> **Exercise**
Repeat each entry exactly and drop the pictures.

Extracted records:

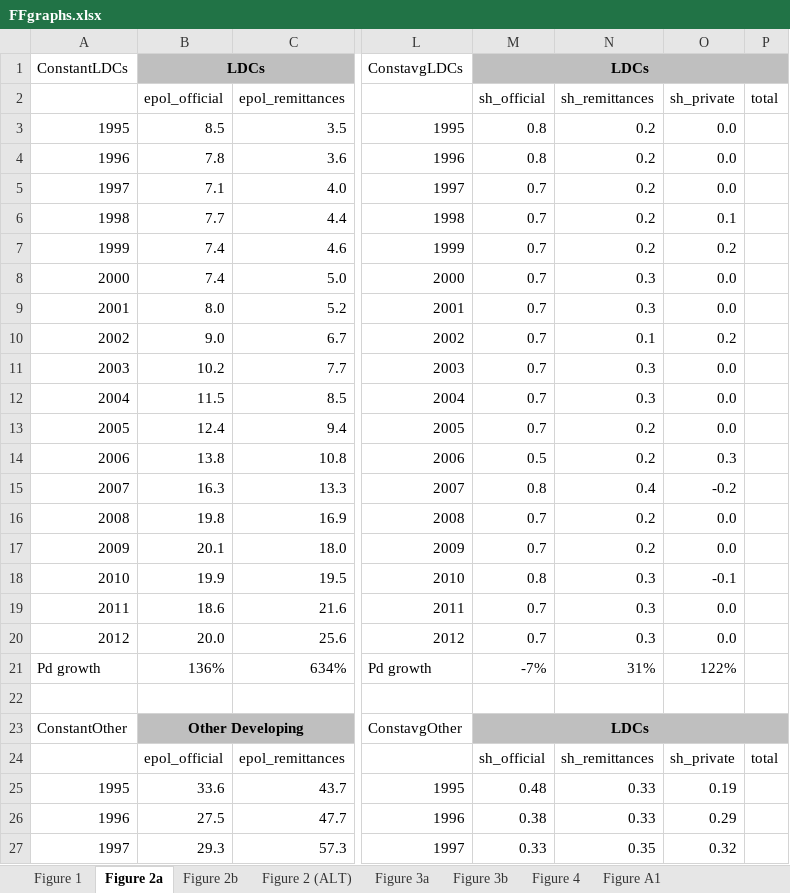
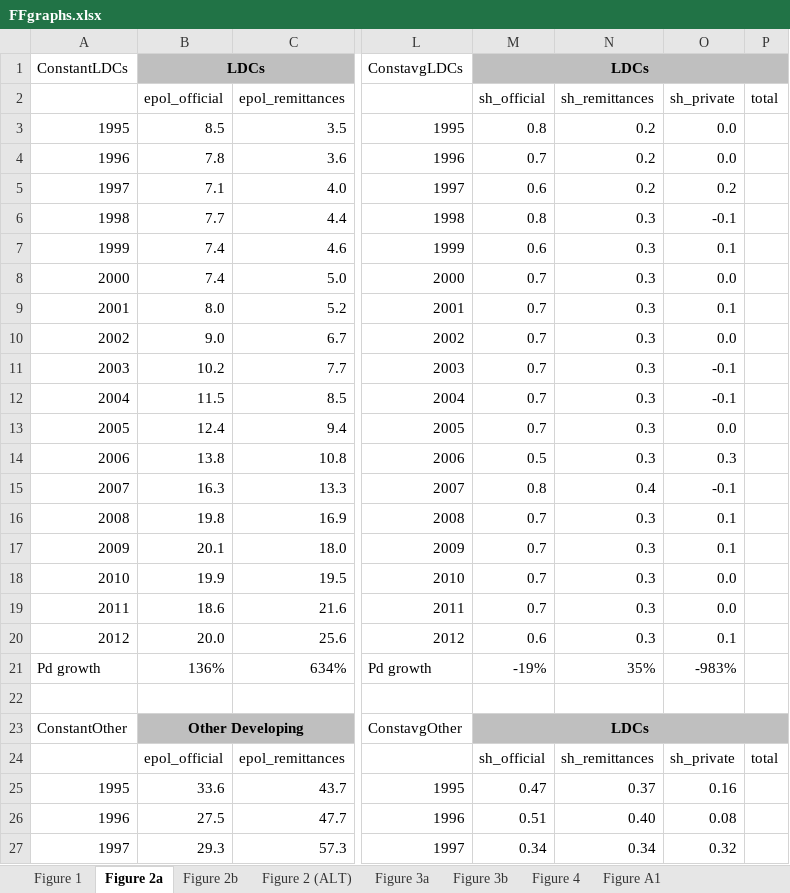
Before and after one commit to achafetz/FinancingFlows, an Excel workbook: ExcelOutput/FFgraphs.xlsx, sheet Figure 2a, drawn as a sheet; only a part is shown, gaps mark what is left out; values as stored, in another font and other column widths than the file's, no borders; charts and pictures not drawn; the diff covers the shown part only; the diff names each change by its address in the sheet, - before the commit and + after, or states it on an @@ line.

```diff
--- a/ExcelOutput/FFgraphs.xlsx (sheet Figure 2a)
+++ b/ExcelOutput/FFgraphs.xlsx (sheet Figure 2a)
-M4 (sh_official): 0.8
+M4 (sh_official): 0.7
-M5 (sh_official): 0.7
+M5 (sh_official): 0.6
-O5 (sh_private): 0.0
+O5 (sh_private): 0.2
-M6 (sh_official): 0.7
+M6 (sh_official): 0.8
-N6:N7 (sh_remittances): 0.2
+N6:N7 (sh_remittances): 0.3
-O6 (sh_private): 0.1
+O6 (sh_private): -0.1
-M7 (sh_official): 0.7
+M7 (sh_official): 0.6
-O7 (sh_private): 0.2
+O7 (sh_private): 0.1
-O9 (sh_private): 0.0
+O9 (sh_private): 0.1
-N10 (sh_remittances): 0.1
+N10 (sh_remittances): 0.3
-O10 (sh_private): 0.2
+O10 (sh_private): 0.0
-O11:O12 (sh_private): 0.0
+O11:O12 (sh_private): -0.1
-N13:N14 (sh_remittances): 0.2
+N13:N14 (sh_remittances): 0.3
-O15 (sh_private): -0.2
+O15 (sh_private): -0.1
-N16:N17 (sh_remittances): 0.2
+N16:N17 (sh_remittances): 0.3
-O16:O17 (sh_private): 0.0
+O16:O17 (sh_private): 0.1
-M18 (sh_official): 0.8
+M18 (sh_official): 0.7
-O18 (sh_private): -0.1
+O18 (sh_private): 0.0
-M20 (sh_official): 0.7
+M20 (sh_official): 0.6
-O20 (sh_private): 0.0
+O20 (sh_private): 0.1
-M21 (sh_official): -7%
+M21 (sh_official): -19%
-N21 (sh_remittances): 31%
+N21 (sh_remittances): 35%
-O21 (sh_private): 122%
+O21 (sh_private): -983%
-M25 (sh_official): 0.48
+M25 (sh_official): 0.47
-N25 (sh_remittances): 0.33
+N25 (sh_remittances): 0.37
-O25 (sh_private): 0.19
+O25 (sh_private): 0.16
-M26 (sh_official): 0.38
+M26 (sh_official): 0.51
-N26 (sh_remittances): 0.33
+N26 (sh_remittances): 0.40
-O26 (sh_private): 0.29
+O26 (sh_private): 0.08
-M27 (sh_official): 0.33
+M27 (sh_official): 0.34
-N27 (sh_remittances): 0.35
+N27 (sh_remittances): 0.34
```
Also changed, not shown: 71 edited cells elsewhere in this sheet, sheet Figure 2 (ALT), formulas that keep their value, charts or pictures, 18 other files.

> **Result of this task**
Before and after one commit to achafetz/FinancingFlows, an Excel workbook: ExcelOutput/FFgraphs.xlsx, sheet Figure 2a, drawn as a sheet; only a part is shown, gaps mark what is left out; values as stored, in another font and other column widths than the file's, no borders; charts and pictures not drawn; the diff covers the shown part only; the diff names each change by its address in the sheet, - before the commit and + after, or states it on an @@ line.

```diff
--- a/ExcelOutput/FFgraphs.xlsx (sheet Figure 2a)
+++ b/ExcelOutput/FFgraphs.xlsx (sheet Figure 2a)
-M4 (sh_official): 0.8
+M4 (sh_official): 0.7
-M5 (sh_official): 0.7
+M5 (sh_official): 0.6
-O5 (sh_private): 0.0
+O5 (sh_private): 0.2
-M6 (sh_official): 0.7
+M6 (sh_official): 0.8
-N6:N7 (sh_remittances): 0.2
+N6:N7 (sh_remittances): 0.3
-O6 (sh_private): 0.1
+O6 (sh_private): -0.1
-M7 (sh_official): 0.7
+M7 (sh_official): 0.6
-O7 (sh_private): 0.2
+O7 (sh_private): 0.1
-O9 (sh_private): 0.0
+O9 (sh_private): 0.1
-N10 (sh_remittances): 0.1
+N10 (sh_remittances): 0.3
-O10 (sh_private): 0.2
+O10 (sh_private): 0.0
-O11:O12 (sh_private): 0.0
+O11:O12 (sh_private): -0.1
-N13:N14 (sh_remittances): 0.2
+N13:N14 (sh_remittances): 0.3
-O15 (sh_private): -0.2
+O15 (sh_private): -0.1
-N16:N17 (sh_remittances): 0.2
+N16:N17 (sh_remittances): 0.3
-O16:O17 (sh_private): 0.0
+O16:O17 (sh_private): 0.1
-M18 (sh_official): 0.8
+M18 (sh_official): 0.7
-O18 (sh_private): -0.1
+O18 (sh_private): 0.0
-M20 (sh_official): 0.7
+M20 (sh_official): 0.6
-O20 (sh_private): 0.0
+O20 (sh_private): 0.1
-M21 (sh_official): -7%
+M21 (sh_official): -19%
-N21 (sh_remittances): 31%
+N21 (sh_remittances): 35%
-O21 (sh_private): 122%
+O21 (sh_private): -983%
-M25 (sh_official): 0.48
+M25 (sh_official): 0.47
-N25 (sh_remittances): 0.33
+N25 (sh_remittances): 0.37
-O25 (sh_private): 0.19
+O25 (sh_private): 0.16
-M26 (sh_official): 0.38
+M26 (sh_official): 0.51
-N26 (sh_remittances): 0.33
+N26 (sh_remittances): 0.40
-O26 (sh_private): 0.29
+O26 (sh_private): 0.08
-M27 (sh_official): 0.33
+M27 (sh_official): 0.34
-N27 (sh_remittances): 0.35
+N27 (sh_remittances): 0.34
```
Also changed, not shown: 71 edited cells elsewhere in this sheet, sheet Figure 2 (ALT), formulas that keep their value, charts or pictures, 18 other files.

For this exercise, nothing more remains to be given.